As our IT administrator installs the latest in a long line of anti-SPAM filters (and if you're a SPAM spider here's my gift to you; firstname.lastname@example.org) I've had time to reflect on what email has meant to our practice.
When we first installed an MS-Exchange server in 2002 I thought it would be a rich-new tool to communicate with colleagues, improve staff communication and generally improve our business. I could not get along today without an in-house Exchange server (or a BES server for that matter) but it has not been without it's pit-falls. So here they are for all the world to enjoy:
One the up-side;
We have integrated email tightly with our EMR to generate auto-emails, create data-links for referring practices and quickly move incoming data to the proper EMR chart. It makes staff communication a lot easier and lowers the odds of lost communications. Gone are the days of someone trying to track me down to leave a message - now it comes through to my Blackberry.
RE: communication with patients;
Once you start a communication you loose control. For 99% of people this does not matter because requests are reasonable and questions genuine. For 1% you remain at their mercy with unreasonable requests for information, diagnosis you couldn't possibly provide over email (my best email was from someone I'd never seen before complete with pictures and 3 page history of the illness looking for a diagnosis). Also, once you acknowledge receipt of an email you are duty bound to follow-through until the issue is resolved. When someone visits the clinic much of the duty remains squarely in their lap.
It's a sad fact but as soon as you put something in writing there is the fear that it may end up being read one day in the courts.
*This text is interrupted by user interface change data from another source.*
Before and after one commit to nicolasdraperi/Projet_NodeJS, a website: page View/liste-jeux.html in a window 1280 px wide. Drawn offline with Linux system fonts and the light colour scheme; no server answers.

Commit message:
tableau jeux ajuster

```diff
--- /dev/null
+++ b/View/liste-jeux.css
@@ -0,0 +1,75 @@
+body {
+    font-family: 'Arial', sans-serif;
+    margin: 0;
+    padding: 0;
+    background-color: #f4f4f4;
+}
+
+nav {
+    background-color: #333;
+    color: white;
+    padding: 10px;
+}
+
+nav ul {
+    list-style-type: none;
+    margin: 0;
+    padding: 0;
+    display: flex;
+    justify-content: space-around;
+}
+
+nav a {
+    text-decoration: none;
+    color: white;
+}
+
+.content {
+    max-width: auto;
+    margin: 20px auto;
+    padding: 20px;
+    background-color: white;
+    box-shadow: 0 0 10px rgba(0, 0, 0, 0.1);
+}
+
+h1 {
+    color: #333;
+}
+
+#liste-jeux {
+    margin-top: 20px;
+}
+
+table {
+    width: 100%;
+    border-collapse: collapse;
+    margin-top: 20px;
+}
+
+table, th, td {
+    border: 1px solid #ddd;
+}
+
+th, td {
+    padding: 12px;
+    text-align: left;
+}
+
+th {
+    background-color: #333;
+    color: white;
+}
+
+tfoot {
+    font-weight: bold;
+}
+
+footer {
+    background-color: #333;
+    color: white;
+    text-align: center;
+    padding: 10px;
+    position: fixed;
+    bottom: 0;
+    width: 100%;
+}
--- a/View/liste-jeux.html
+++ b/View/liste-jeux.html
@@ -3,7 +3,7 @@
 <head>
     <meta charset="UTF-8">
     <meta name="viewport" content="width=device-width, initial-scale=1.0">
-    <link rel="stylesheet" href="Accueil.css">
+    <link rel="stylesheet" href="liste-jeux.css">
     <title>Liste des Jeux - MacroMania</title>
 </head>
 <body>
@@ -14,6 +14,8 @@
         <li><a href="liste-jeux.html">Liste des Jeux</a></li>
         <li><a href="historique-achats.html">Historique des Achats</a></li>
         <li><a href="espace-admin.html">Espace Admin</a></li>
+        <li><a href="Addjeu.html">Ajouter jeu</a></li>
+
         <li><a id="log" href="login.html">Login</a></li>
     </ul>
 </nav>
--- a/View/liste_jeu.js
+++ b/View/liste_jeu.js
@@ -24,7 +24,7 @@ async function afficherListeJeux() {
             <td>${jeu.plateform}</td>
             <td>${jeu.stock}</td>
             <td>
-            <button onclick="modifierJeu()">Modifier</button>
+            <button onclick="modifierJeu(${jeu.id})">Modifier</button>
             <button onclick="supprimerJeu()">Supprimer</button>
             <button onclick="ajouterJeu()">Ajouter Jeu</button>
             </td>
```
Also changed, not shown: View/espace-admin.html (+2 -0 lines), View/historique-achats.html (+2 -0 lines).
For that reason, colleagues shy away from speculation and opinion. For idle gossip this is inconsequential but when trying to solve a tough case and work to a diagnosis the result is you only get 1/2 of their thoughts.
SPAM and useless emails;
90% of the email that goes through our server is SPAM, 8% is FYI emails/pictures to friends or otherwise useless emails and 2% is necessary. A lot of hardware and work goes into maintaining a system that is 98% used for something other than the business for which it was bought.
I also thought when I called a company and they'd told me they lost an email it was just an excuse. Now they have my sympathy. There are thirty ways to loose an email; loose them in SPAM, drop them in some random folder, forget them at the bottom of the inbox, accidentally hit delete, attach them to the wrong patient chart, etc....
Email communication with referring offices and patients is fantastic but on a large scale it is not without it's problems. Think long and hard about when and how you will manage emails the carefully monitor the systems because if it can be broken it will.